# WORK ORDER
Leaving out every line before the one with "- R -. recurrence / failed recovery .-> S", write out the rest of the records below exactly.

---- RECORDED DATA

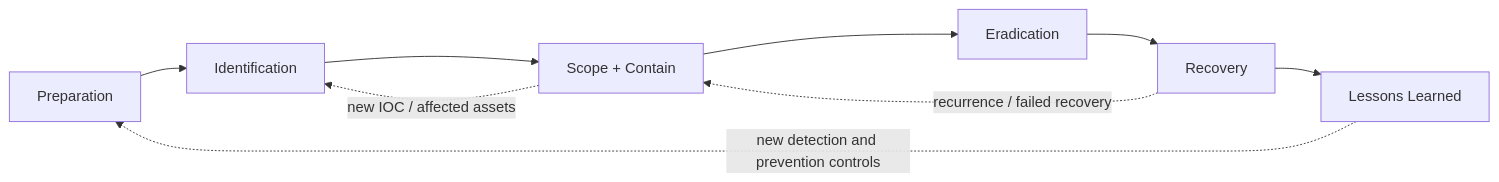
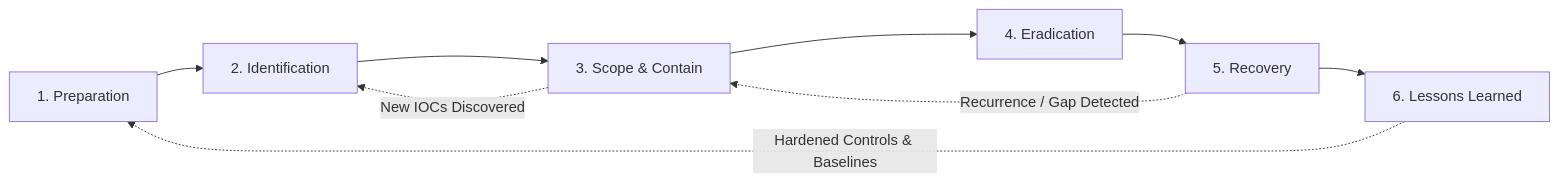
One commit to shii9/AegisIR changed the first of 3 diagrams in docs/03-WORKFLOW.md. Above: the diagram before and after it, drawn with Mermaid. The commit also changed other lines of this file and 2 other files, not shown here.

Commit message:
docs: align architecture and workflow specifications with the 5-stage triage pipeline and interactive TUI

````diff
--- a/docs/03-WORKFLOW.md
+++ b/docs/03-WORKFLOW.md
@@ -7,11 +7,11 @@
 ```mermaid
 flowchart LR
- P[Preparation] --> I[Identification]
- I --> S[Scope + Contain]
- S --> E[Eradication]
- E --> R[Recovery]
- R --> L[Lessons Learned]
- L -. new detection and prevention controls .-> P
- S -. new IOC / affected assets .-> I
- R -. recurrence / failed recovery .-> S
+  P["1. Preparation"] --> I["2. Identification"]
+  I --> S["3. Scope & Contain"]
+  S --> E["4. Eradication"]
+  E --> R["5. Recovery"]
+  R --> L["6. Lessons Learned"]
+  L -. "Hardened Controls & Baselines" .-> P
+  S -. "New IOCs Discovered" .-> I
+  R -. "Recurrence / Gap Detected" .-> S
 ```
````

--------

# EXERCISE ANSWER
- R -. recurrence / failed recovery .-> S
+  P["1. Preparation"] --> I["2. Identification"]
+  I --> S["3. Scope & Contain"]
+  S --> E["4. Eradication"]
+  E --> R["5. Recovery"]
+  R --> L["6. Lessons Learned"]
+  L -. "Hardened Controls & Baselines" .-> P
+  S -. "New IOCs Discovered" .-> I
+  R -. "Recurrence / Gap Detected" .-> S
 ```
````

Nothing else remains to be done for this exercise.